Mr. Panzer served on the W3C Library Linked Data Incubator Group, and is currently a member of the W3C Provenance Working Group.
Prior to joining OCLC, Mr. Panzer worked at Cologne University of Applied Sciences, where he was team leader of CrissCross, a research project funded by the German Research Foundation focused on mapping SWD, DDC, RAMEAU, and LCSH. He has an MA from Heinrich Heine University (Düsseldorf) in German Literature with a minor in Information Science. He also attended the University of California, Davis, on a four-month research scholarship.
Joan Mitchell officially retired as Dewey Editor-in-Chief on January 18. She has been closely affiliated with the DDC since 1985, when she became a member of the Decimal Classification Editorial Policy Committee. She chaired the committee from 1992 until her appointment as Dewey Editor in 1993. Prior to joining OCLC in 1993, she was Director of Educational Technology at Carnegie Mellon University and an Adjunct Professor in the School of Information Sciences at the University of Pittsburgh. She has also held various positions in academic and special libraries.
Under Ms. Mitchell's editorship, OCLC published the following DDC editions: 21st in 1996, 22nd in 2003 and 23rd in 2011. In addition, she expanded the DDC's electronic publications, including Dewey for Windows and WebDewey, a Web-based product with a generic user interface script to support access to Dewey data in different languages. Most recently, the DDC has been released as linked data.
Ms. Mitchell also oversaw the translation of various versions of the DDC into 18 languages and development of various mappings and crosswalks to the system. She visited 30 countries on six continents on behalf of Dewey. While at OCLC, she co-authored two books, wrote 30 scholarly papers for publication, and gave over 120 presentations in venues around the world.

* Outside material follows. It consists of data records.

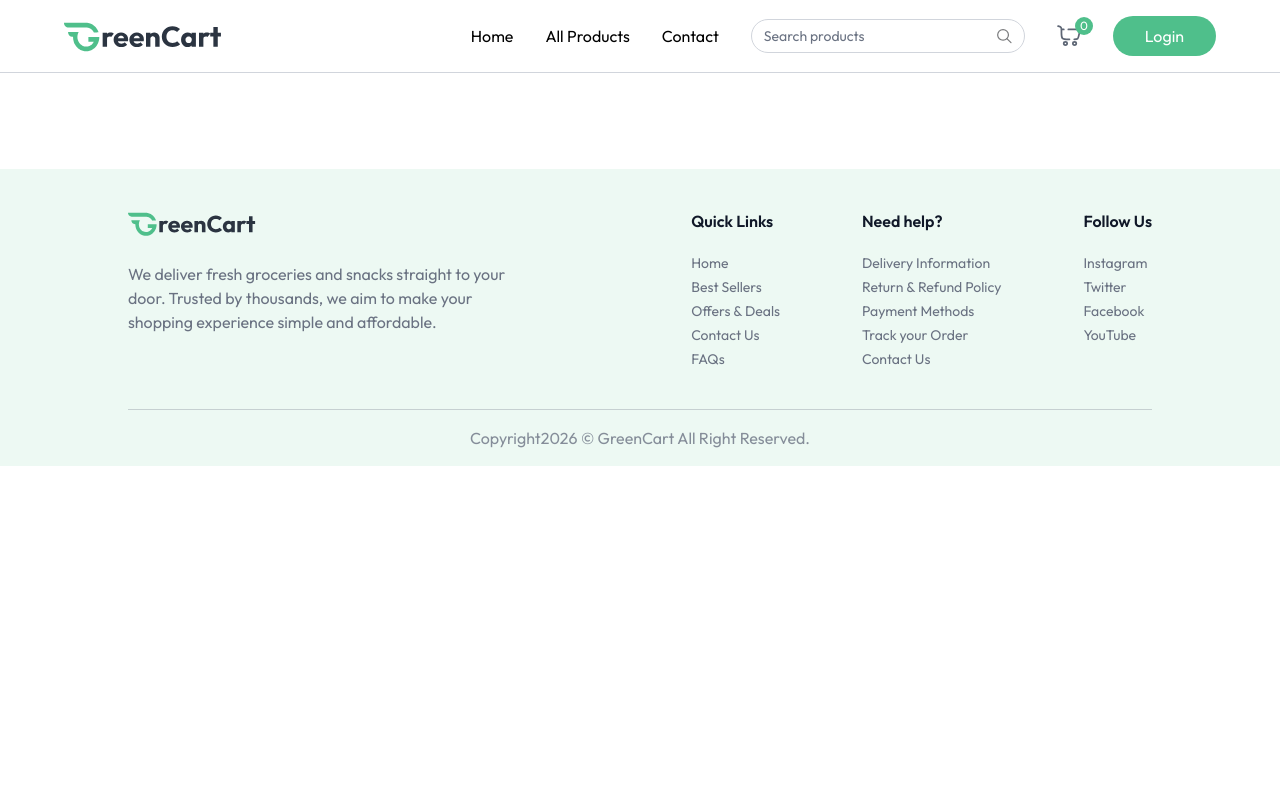
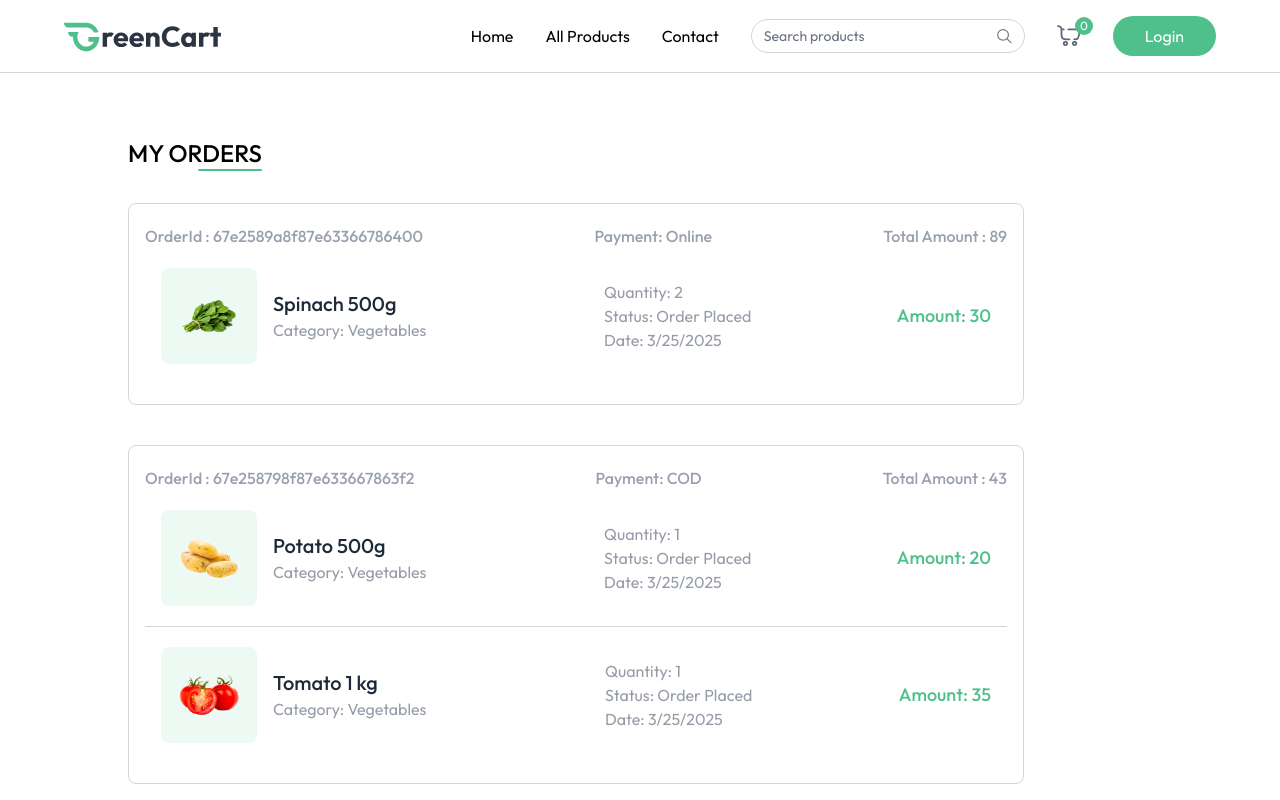
Before and after one commit to Nickson2511/mamboleoGroceries, a React (Vite) app in the folder client/: page /my-orders in a window 1280 px wide. Shown: the top 800 px of the page. Built offline with nearby package versions, Linux system fonts and the light colour scheme.

Commit message:
add orders page and its components

```diff
--- a/client/src/App.jsx
+++ b/client/src/App.jsx
@@ -11,6 +11,7 @@
 import ProductDetails from './pages/ProductDetails'
 import Cart from './pages/Cart'
 import AddAddress from './pages/AddAddress'
+import MyOrders from './pages/MyOrders'
 
 const App = () => {
   const isSellerPath = useLocation().pathname.includes("seller")
@@ -32,6 +33,7 @@
           <Route path='/products/:category/:id' element={<ProductDetails />} />
           <Route path='/cart' element={<Cart />} />
           <Route path='/add-address' element={<AddAddress />} />
+          <Route path='/my-orders' element={<MyOrders />} />
 
         </Routes>
 
--- a/client/src/components/ProductCard.jsx
+++ b/client/src/components/ProductCard.jsx
@@ -46,9 +46,9 @@
                 {/* PRICE + BUTTON */}
                 <div className="flex items-end justify-between mt-3 gap-2">
                     <p className="text-sm sm:text-base md:text-lg font-medium text-indigo-500">
-                        {currency}${product.offerPrice}
+                        {currency}{product.offerPrice}
                         <span className="block text-gray-500/60 text-xs line-through">
-                            ${product.price}
+                            {currency }{product.price}
                         </span>
                     </p>
 
--- a/client/src/context/AppContext.jsx
+++ b/client/src/context/AppContext.jsx
@@ -5,7 +5,7 @@
 import toast from 'react-hot-toast'
 
 export const AppContextProvider = ({ children }) => {
-    const currency = import.meta.VITE_CURRENCY
+    const currency = import.meta.env.VITE_CURRENCY
     const navigate = useNavigate();
     const [user, setUser] = useState(null);
     const [isSeller, setIsSeller] = useState(false);
--- /dev/null
+++ b/client/src/pages/MyOrders.jsx
@@ -0,0 +1,61 @@
+import React, { useState } from 'react'
+import { useAppContext } from '../context/useAppContext'
+import { dummyOrders } from '../assets/mamboleoImages/greencart_assets/assets'
+
+const MyOrders = () => {
+    const [myOrders, _setMyORders] = useState(dummyOrders)
+    const { currency } = useAppContext()
+
+    return (
+        <div className='mt-16 pb-16'>
+
+            <div className='flex flex-col items-end w-max mb-8'>
+                <p className='text-2xl font-medium uppercase'>My Orders</p>
+
+                <div className='w-16 h-0.5 bg-primary rounded-full'></div>
+            </div>
+            {myOrders.map((order, index) => (
+                <div key={index} className='border border-gray-300 rounded-lg mb-10 p-4 py-5 max-w-4xl'>
+                    <p className='flex justify-between md:items-center text-gray-400 md:font-medium max-md:flex-col'>
+                        <span>OrderId : {order._id}</span>
+                        <span>Payment: {order.paymentType}</span>
+                        <span>Total Amount :{currency} {order.amount}</span>
+                    </p>
+                    {order.items.map((item, index) => (
+                        <div key={index} className={`relative bg-white text-gray-500/70 ${order.items.length !== index + 1 && "border-b"} border-gray-300 flex flex-col md:flex-row md:items-center justify-between p-4 py-5 md:gap-16 w-full max-w-4xl`}>
+                            <div className='flex items-center mb-4 md:mb-0'>
+                                <div className='bg-primary/10 p-4 rounded-lg'>
+                                    <img src={item.product.image[0]} alt='' className='w-16 h-16' />
+                                </div>
+                                <div className='ml-4'>
+                                    <h2 className='text-xl font-medium text-gray-800'>{item.product.name}</h2>
+                                    <p>Category: {item.product.category}</p>
+                                </div>
+                            </div>
+
+
+                            <div className='flex flex-col justify-center md:ml-8 mb-4 md:mb-0'>
+                                <p>Quantity: {item.quantity || "1"}</p>
+                                <p>Status: {order.status}</p>
+                                <p>Date: {new Date(order.createdAt).toLocaleDateString()}</p>
+                            </div>
+                            <p className='text-primary text-lg font-medium'>
+                                Amount: {currency}{item.product.offerPrice * item.quantity}
+                            </p>
+
+
+
+
+                        </div>
+
+                    ))}
+
+                </div>
+
+            ))}
+
+        </div>
+    )
+}
+
+export default MyOrders
```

In 2005, the American Library Association awarded Ms. Mitchell the Melvil Dewey Medal, which recognizes distinguished service to the profession of librarianship.
"During Joan's editorship, the editorial team has continuously re-imagined the DDC in form, content and use to keep up with new and emerging technologies," said Mr. Jordan. "She has made enormous contributions to global librarianship. It has been a great privilege to work with Joan, and the talented team she has assembled will serve the global library community well for years to come."
About the Dewey Decimal Classification system
In 1876, Melvil Dewey first published his innovative classification system. He established Forest Press in 1911 to edit, publish and distribute the classification. Since then, the Dewey Decimal Classification system has been continuously revised to keep pace with the ever-expanding realm of human knowledge. Today it is the world's most widely used library classification system with more than 200,000 libraries using the system worldwide.
Founded in 1967, OCLC is a nonprofit, membership, computer library service and research organization dedicated to the public purposes of furthering access to the world's information and reducing library costs. More than 74,000 libraries in 170 countries have used OCLC services to locate, acquire, catalog, lend, preserve and manage library materials. Researchers, students, faculty, scholars, professional librarians and other information seekers use OCLC services to obtain bibliographic, abstract and full-text information when and where they need it. OCLC and its member libraries cooperatively produce and maintain WorldCat, the world's largest online database for discovery of library resources. Search WorldCat on the Web at www.worldcat.org. For more information, visit www.oclc.org.